During the early days of United States of America, there were people who believe the states should had supremacy over the national government and those who oppose them. Those that oppose them were the people who believed in federalism or the supremacy of the national government. One of these people was John Marshall, the supreme court justice. In many ways, he "tip the scales in favor of the national government's supremacy over the states." He tip the scales by overruling and reducing the states decisions and expanded congressional and Supreme court powers.
First, he overruled the states' decisions or propositions. In one of the his famous cases, he simply overruled the power of the states. It was the Martin v. Hunter's Lessee case. The Supreme court decision to override Virginia's decision was following the Supremacy clause. As a result, states decision were overruled. Another case which was looked at but was not overruled was Virginia v.
Cohens. Marshall said that the Supreme court had jurisdiction to review state criminal proceedings, so he did. Although the Cohens punishments were still based on those of Virginia's law, this shows the possibility of the Supreme court overruling the states. Also, Dartmouth College v. Woodward was also important. Its result were that charters for the college cannot be amended or revoked by states, reducing the state power. Therefore, Marshall overruled and reduced state power.

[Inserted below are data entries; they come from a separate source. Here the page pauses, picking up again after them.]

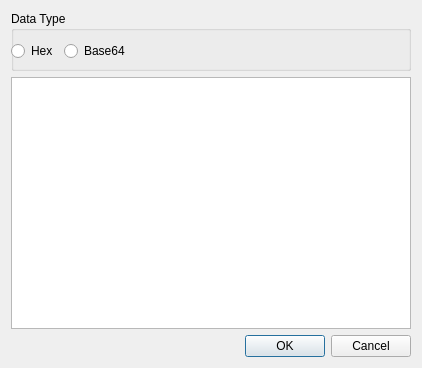
Above: BerViewer/insert_data_dlg.ui from jykim74/BerEditor before the change. Below: the same form after it.
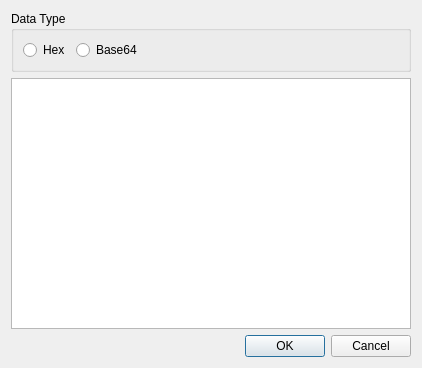
That is the form after the change.

Commit message: 화면 UI 개선

Patch:
```diff
--- a/BerViewer/insert_data_dlg.ui
+++ b/BerViewer/insert_data_dlg.ui
@@ -13,8 +13,18 @@
   <property name="windowTitle">
    <string>Insert data</string>
   </property>
-  <layout class="QVBoxLayout" name="verticalLayout_2">
-   <item>
+  <layout class="QGridLayout" name="gridLayout">
+   <item row="2" column="0">
+    <widget class="QDialogButtonBox" name="buttonBox">
+     <property name="orientation">
+      <enum>Qt::Horizontal</enum>
+     </property>
+     <property name="standardButtons">
+      <set>QDialogButtonBox::Cancel|QDialogButtonBox::Ok</set>
+     </property>
+    </widget>
+   </item>
+   <item row="0" column="0">
     <widget class="QGroupBox" name="groupBox">
      <property name="minimumSize">
       <size>
@@ -25,31 +35,22 @@
      <property name="title">
       <string>Data Type</string>
      </property>
-     <widget class="QWidget" name="gridLayoutWidget">
-      <property name="geometry">
-       <rect>
-        <x>0</x>
-        <y>20</y>
-        <width>401</width>
-        <height>41</height>
-       </rect>
-      </property>
-      <layout class="QGridLayout" name="gridLayout_2">
-       <item row="0" column="1">
-        <widget class="QRadioButton" name="mTypeBase64">
-         <property name="text">
-          <string>Base64</string>
-         </property>
-        </widget>
-       </item>
-       <item row="0" column="0">
+     <layout class="QHBoxLayout" name="horizontalLayout">
+      <item>
         <widget class="QRadioButton" name="mTypeHex">
          <property name="text">
           <string>Hex</string>
          </property>
         </widget>
        </item>
-       <item row="0" column="2">
+      <item>
+       <widget class="QRadioButton" name="mTypeBase64">
+        <property name="text">
+         <string>Base64</string>
+        </property>
+       </widget>
+      </item>
+      <item>
         <spacer name="horizontalSpacer">
          <property name="orientation">
           <enum>Qt::Horizontal</enum>
@@ -64,9 +65,8 @@
        </item>
       </layout>
      </widget>
-    </widget>
    </item>
-   <item>
+   <item row="1" column="0">
     <widget class="QPlainTextEdit" name="mTextData">
      <property name="minimumSize">
       <size>
@@ -76,16 +76,6 @@
      </property>
     </widget>
    </item>
-   <item>
-    <widget class="QDialogButtonBox" name="buttonBox">
-     <property name="orientation">
-      <enum>Qt::Horizontal</enum>
-     </property>
-     <property name="standardButtons">
-      <set>QDialogButtonBox::Cancel|QDialogButtonBox::Ok</set>
-     </property>
-    </widget>
-   </item>
   </layout>
  </widget>
  <resources/>
```
Lines whose indentation alone changed are shown as unchanged. The commit also changes 2 other files.
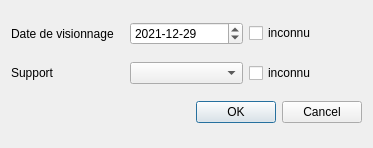
Before: the Qt Designer form Dialogs/EditViewDialog.ui in AmbreM71/MovieManager, drawn with Qt 5.
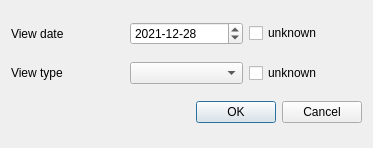
After: the same form once the commit is applied.

The edit to the form file:
```diff
--- a/Dialogs/EditViewDialog.ui
+++ b/Dialogs/EditViewDialog.ui
@@ -27,7 +27,7 @@
    <item row="0" column="2">
     <widget class="QCheckBox" name="UnknownViewDateInput">
      <property name="text">
-      <string>inconnu</string>
+      <string>unknown</string>
      </property>
     </widget>
    </item>
@@ -40,7 +40,7 @@
        <second>0</second>
        <year>2021</year>
        <month>12</month>
-       <day>29</day>
+       <day>28</day>
       </datetime>
      </property>
      <property name="minimumDateTime">
@@ -50,7 +50,7 @@
        <second>0</second>
        <year>1899</year>
        <month>12</month>
-       <day>25</day>
+       <day>24</day>
       </datetime>
      </property>
      <property name="displayFormat">
@@ -61,14 +61,14 @@
    <item row="0" column="0">
     <widget class="QLabel" name="ViewDateLabel">
      <property name="text">
-      <string>Date de visionnage</string>
+      <string>View date</string>
      </property>
     </widget>
    </item>
    <item row="1" column="2">
     <widget class="QCheckBox" name="UnknownViewTypeInput">
      <property name="text">
-      <string>inconnu</string>
+      <string>unknown</string>
      </property>
     </widget>
    </item>
@@ -78,7 +78,7 @@
    <item row="1" column="0">
     <widget class="QLabel" name="ViewTypeLabel">
      <property name="text">
-      <string>Support</string>
+      <string>View type</string>
      </property>
     </widget>
    </item>
```
Left out of the diff: 2 changed lines with no effect on the pictures.
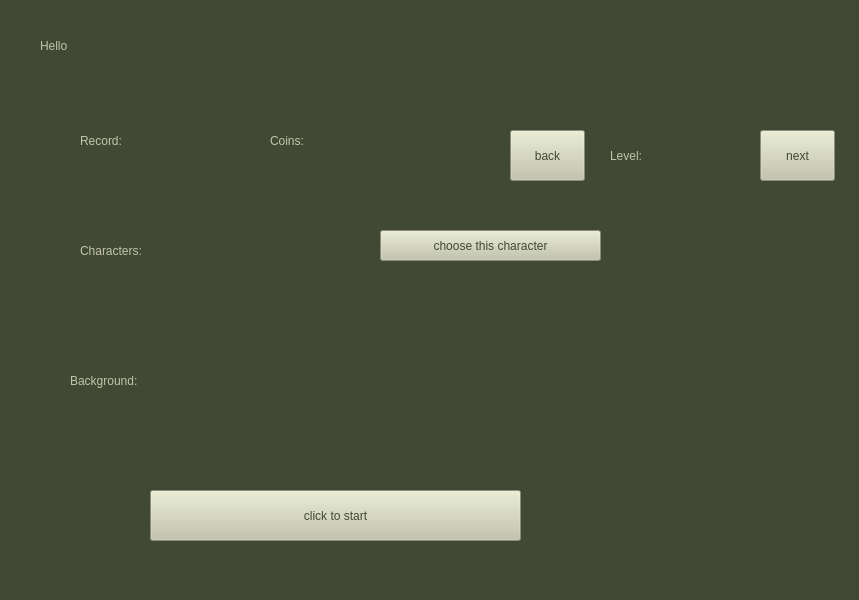
This is des2.ui in kinzanik/game_lyc as Qt 5 draws it before an edit. The edited form follows.
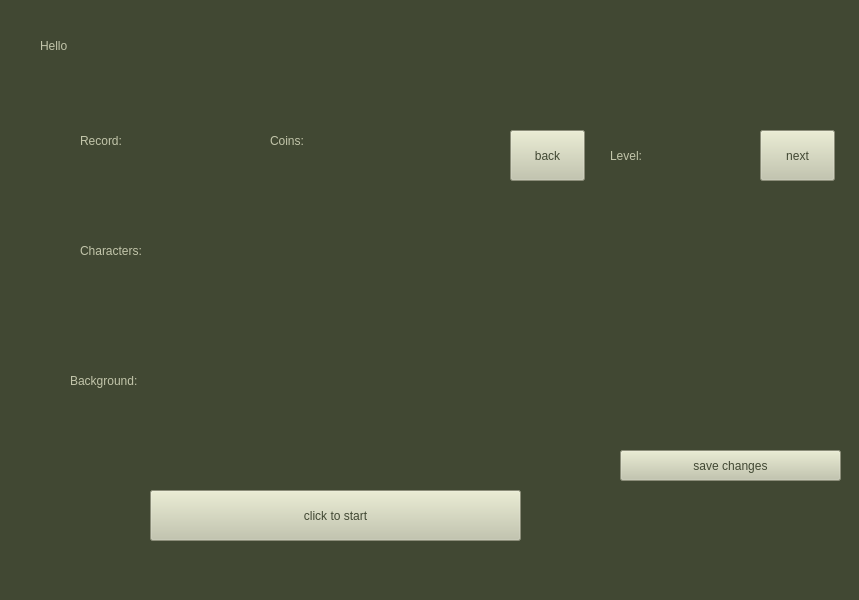
This is the edited form.

Patch:
```diff
--- a/des2.ui
+++ b/des2.ui
@@ -136,8 +136,8 @@
    <widget class="QPushButton" name="choose_Button">
     <property name="geometry">
      <rect>
-      <x>380</x>
-      <y>230</y>
+      <x>620</x>
+      <y>450</y>
       <width>221</width>
       <height>31</height>
      </rect>
@@ -148,7 +148,7 @@
 color: rgb(65, 72, 51)</string>
     </property>
     <property name="text">
-     <string>choose this character</string>
+     <string>save changes</string>
     </property>
    </widget>
    <widget class="QLabel" name="back_label">
```
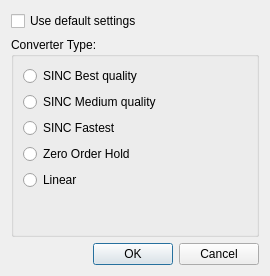
The window that muse3/audio_convert/src_resampler/src_resampler_settings_base.ui (emrum/muse) describes before a commit, drawn with Qt 5.
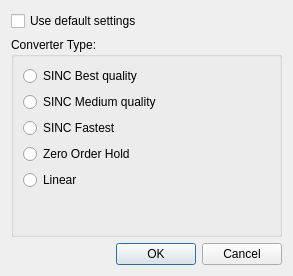
The same window after the commit.

```diff
--- a/muse3/audio_convert/src_resampler/src_resampler_settings_base.ui
+++ b/muse3/audio_convert/src_resampler/src_resampler_settings_base.ui
@@ -6,7 +6,7 @@
    <rect>
     <x>0</x>
     <y>0</y>
-    <width>270</width>
+    <width>293</width>
     <height>276</height>
    </rect>
   </property>
```
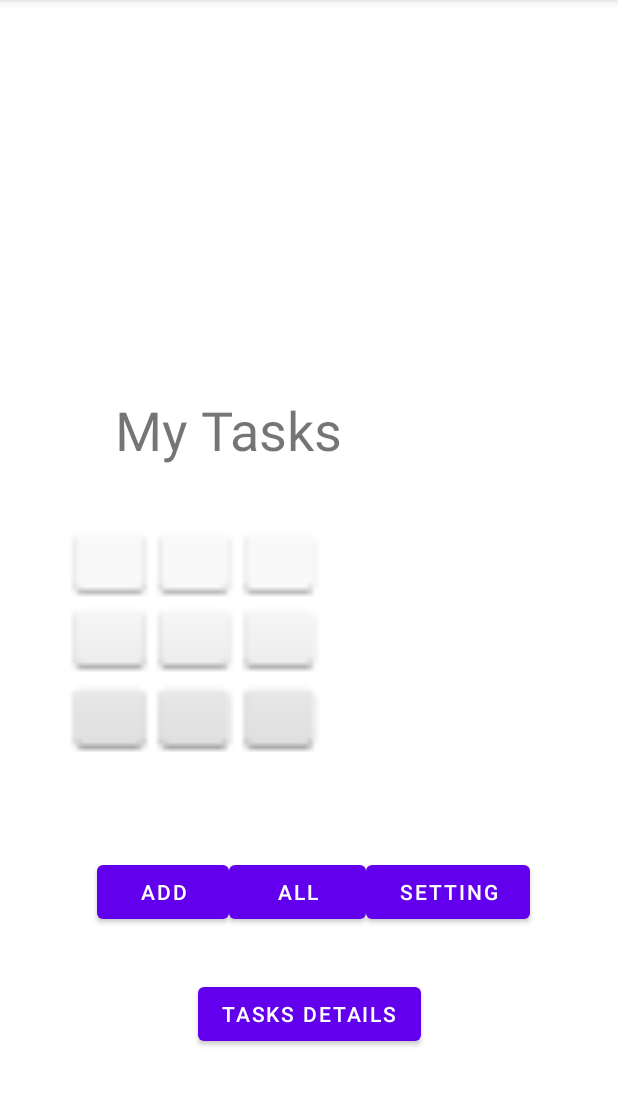
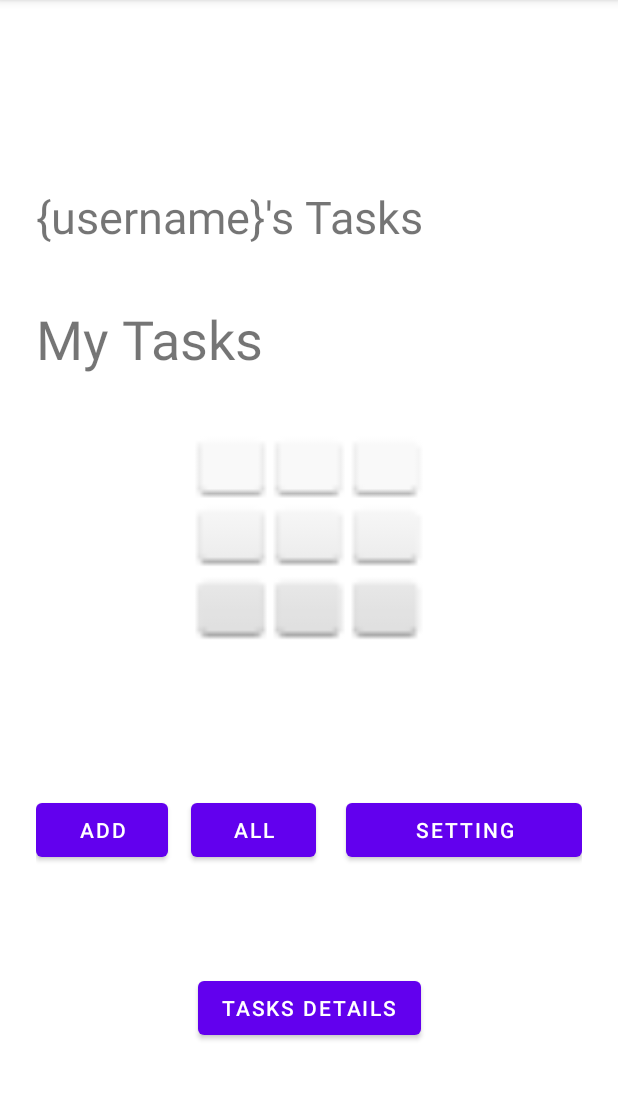
Before and after one commit to anassawalha95/taskmaster, an Android app: the screen it shows after launch (MainActivity), on a phone screen of 412 x 824 dp, the part 84-1190 px from its top. Run offline under Robolectric (Android 15) with nearby library versions, the phone set to English and light mode, and no system bars.

Commit message:
updates for lab27

```diff
--- a/app/src/main/java/com/example/taskmaster/MainActivity.java
+++ b/app/src/main/java/com/example/taskmaster/MainActivity.java
@@ -23,7 +23,7 @@ public class MainActivity extends AppCompatActivity  {
 
         SharedPreferences spref = PreferenceManager.getDefaultSharedPreferences(getApplicationContext());
 
-        welcome_msg.setText(spref.getString("Username",""));
+        welcome_msg.setText("{"+ spref.getString("Username","username")+"}'s Tasks");
 
     }
 
@@ -36,7 +36,7 @@ public class MainActivity extends AppCompatActivity  {
 
         SharedPreferences spref = PreferenceManager.getDefaultSharedPreferences(getApplicationContext());
 
-        welcome_msg.setText(spref.getString("Username",""));
+        welcome_msg.setText("{"+ spref.getString("Username","username")+"}'s Tasks");
     }
 
     public void renderAddTaskView(View view) {
--- a/app/src/main/res/layout/activity_main.xml
+++ b/app/src/main/res/layout/activity_main.xml
@@ -8,66 +8,81 @@
 
     <TextView
         android:id="@+id/textView9"
-        android:layout_width="262dp"
+        android:layout_width="0dp"
         android:layout_height="53dp"
-        android:layout_marginBottom="24dp"
+        android:layout_marginStart="24dp"
+        android:layout_marginLeft="24dp"
+        android:layout_marginTop="24dp"
+        android:layout_marginEnd="24dp"
+        android:layout_marginRight="24dp"
         android:text="My Tasks"
         android:textColorLink="#000000"
         android:textSize="36sp"
-        app:layout_constraintBottom_toTopOf="@+id/imageView"
         app:layout_constraintEnd_toEndOf="parent"
         app:layout_constraintHorizontal_bias="0.51"
         app:layout_constraintLeft_toLeftOf="parent"
         app:layout_constraintRight_toRightOf="parent"
-        app:layout_constraintStart_toStartOf="parent" />
+        app:layout_constraintStart_toStartOf="parent"
+        app:layout_constraintTop_toBottomOf="@+id/welcome_msg" />
 
     <TextView
         android:id="@+id/welcome_msg"
-        android:layout_width="262dp"
+        android:layout_width="0dp"
         android:layout_height="53dp"
-        android:layout_marginTop="88dp"
+        android:layout_marginStart="24dp"
+        android:layout_marginLeft="24dp"
+        android:layout_marginTop="124dp"
+        android:layout_marginEnd="24dp"
+        android:layout_marginRight="24dp"
         android:textAllCaps="false"
         android:textSize="30sp"
-        app:layout_constraintBottom_toTopOf="@+id/textView9"
         app:layout_constraintEnd_toEndOf="parent"
-        app:layout_constraintHorizontal_bias="0.496"
+        app:layout_constraintHorizontal_bias="1.0"
         app:layout_constraintStart_toStartOf="parent"
-        app:layout_constraintTop_toTopOf="parent"
-        app:layout_constraintVertical_bias="0.0" />
+        app:layout_constraintTop_toTopOf="parent" />
 
     <LinearLayout
         android:id="@+id/linearLayout"
-        android:layout_width="362dp"
-        android:layout_height="49dp"
-        android:layout_marginBottom="32dp"
+        android:layout_width="0dp"
+        android:layout_height="wrap_content"
+        android:layout_marginStart="24dp"
+        android:layout_marginLeft="24dp"
+        android:layout_marginTop="24dp"
+        android:layout_marginEnd="24dp"
+        android:layout_marginRight="24dp"
         android:orientation="horizontal"
         app:layout_constraintBottom_toTopOf="@+id/task_details"
         app:layout_constraintEnd_toEndOf="parent"
-        app:layout_constraintHorizontal_bias="0.489"
-        app:layout_constraintStart_toStartOf="parent">
+        app:layout_constraintHorizontal_bias="0.0"
+        app:layout_constraintStart_toStartOf="parent"
+        app:layout_constraintTop_toBottomOf="@+id/imageView">
 
         <Button
             android:id="@+id/button"
             android:layout_width="wrap_content"
             android:layout_height="wrap_content"
-            android:layout_marginStart="40dp"
-            android:layout_marginLeft="40dp"
+            android:baselineAligned="false"
             android:onClick="renderAddTaskView"
             android:text="Add" />
 
         <Button
             android:id="@+id/button2"
-            android:layout_width="91dp"
-            android:layout_height="wrap_content"
+            android:layout_width="wrap_content"
+            android:layout_height="match_parent"
+            android:layout_marginStart="15dp"
+            android:layout_marginLeft="15dp"
+            android:layout_marginEnd="15dp"
+            android:layout_marginRight="15dp"
+            android:baselineAligned="false"
+            android:insetRight="5dp"
             android:onClick="renderAllTasksView"
             android:text="All" />
 
         <Button
             android:id="@+id/setting"
-            android:layout_width="109dp"
-            android:layout_height="wrap_content"
-            android:layout_marginEnd="36dp"
-            android:layout_marginRight="36dp"
+            android:layout_width="wrap_content"
+            android:layout_height="match_parent"
+            android:layout_weight="1"
             android:onClick="renderSettingView"
             android:text="Setting" />
     </LinearLayout>
@@ -76,7 +91,11 @@
         android:id="@+id/task_details"
         android:layout_width="wrap_content"
         android:layout_height="wrap_content"
-        android:layout_marginBottom="68dp"
+        android:layout_marginStart="24dp"
+        android:layout_marginLeft="24dp"
+        android:layout_marginEnd="24dp"
+        android:layout_marginRight="24dp"
+        android:layout_marginBottom="72dp"
         android:onClick="renderTaskDetailsView"
         android:text="Tasks Details"
         app:layout_constraintBottom_toBottomOf="parent"
@@ -85,11 +104,17 @@
 
     <ImageView
         android:id="@+id/imageView"
-        android:layout_width="260dp"
-        android:layout_height="171dp"
-        android:layout_marginBottom="60dp"
-        app:layout_constraintBottom_toTopOf="@+id/linearLayout"
-        app:srcCompat="@android:drawable/ic_dialog_dialer"
-        tools:layout_editor_absoluteX="76dp" />
+        android:layout_width="0dp"
+        android:layout_height="156dp"
+        android:layout_marginStart="24dp"
+        android:layout_marginLeft="24dp"
+        android:layout_marginTop="24dp"
+        android:layout_marginEnd="24dp"
+        android:layout_marginRight="24dp"
+        app:layout_constraintEnd_toEndOf="parent"
+        app:layout_constraintHorizontal_bias="0.5"
+        app:layout_constraintStart_toStartOf="parent"
+        app:layout_constraintTop_toBottomOf="@+id/textView9"
+        app:srcCompat="@android:drawable/ic_dialog_dialer" />
 
 </androidx.constraintlayout.widget.ConstraintLayout>
```
Also changed, not shown: app/src/main/res/layout/activity_add_task.xml (+56 -33 lines), app/src/main/res/layout/activity_all_tasks.xml (+14 -4 lines), app/src/main/res/layout/activity_settings.xml (+26 -15 lines), app/src/main/res/layout/activity_task_detail.xml (+20 -9 lines).
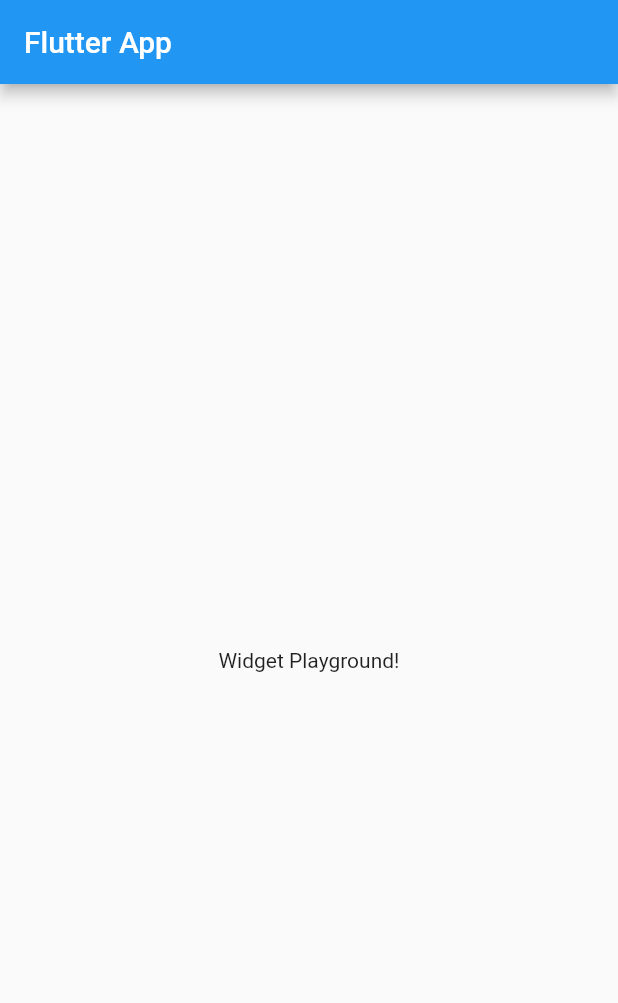
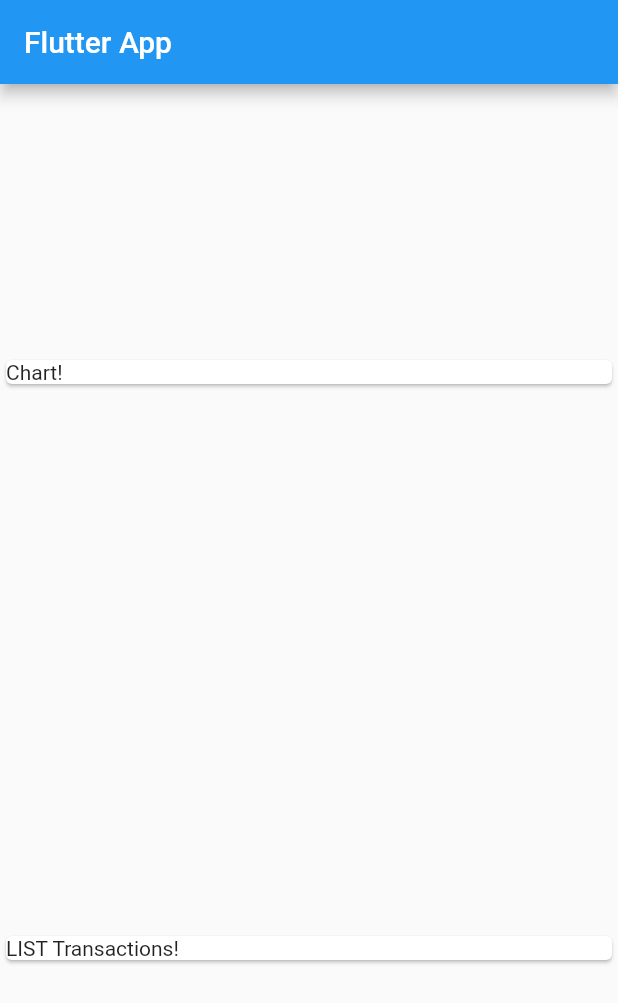
Before and after one commit to alexrodrigues/FlutterExpensesApp, a Flutter app: the screen it shows after launch, on a phone screen of 412 x 824 dp. Shown: the top 1003 px of the screen. Run offline on Flutter 3.47's test engine with Material 2 defaults, Android fonts, the phone set to English and light mode, and no system bars.

Commit message:
gravitiy adjustments

```diff
--- a/lib/main.dart
+++ b/lib/main.dart
@@ -20,7 +20,21 @@ class MyHomePage extends StatelessWidget {
         title: Text('Flutter App'),
       ),
       body: Center(
-        child: Text('Widget Playground!'),
+        child: Column(
+          mainAxisAlignment: MainAxisAlignment.spaceAround,
+          crossAxisAlignment: CrossAxisAlignment.stretch,
+          children: [
+            Container(
+              width: double.infinity,
+              child: Card(
+                child: Text('Chart!'),
+              ),
+            ),
+            Card(
+              child: Text('LIST Transactions!'),
+            )
+          ],
+        ),
       ),
     );
   }
```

Then he simply increased Supreme court powers. Many cases show this aspect of his actions. One of these was McCulloch v. Maryland, which granted the power of the national government to make a national bank and that it cannot no be taxed by the states. Gibbons v. Ogden ended in the decision that the affair on "commerce," including water navigation, was a congressional power, not state. Some other...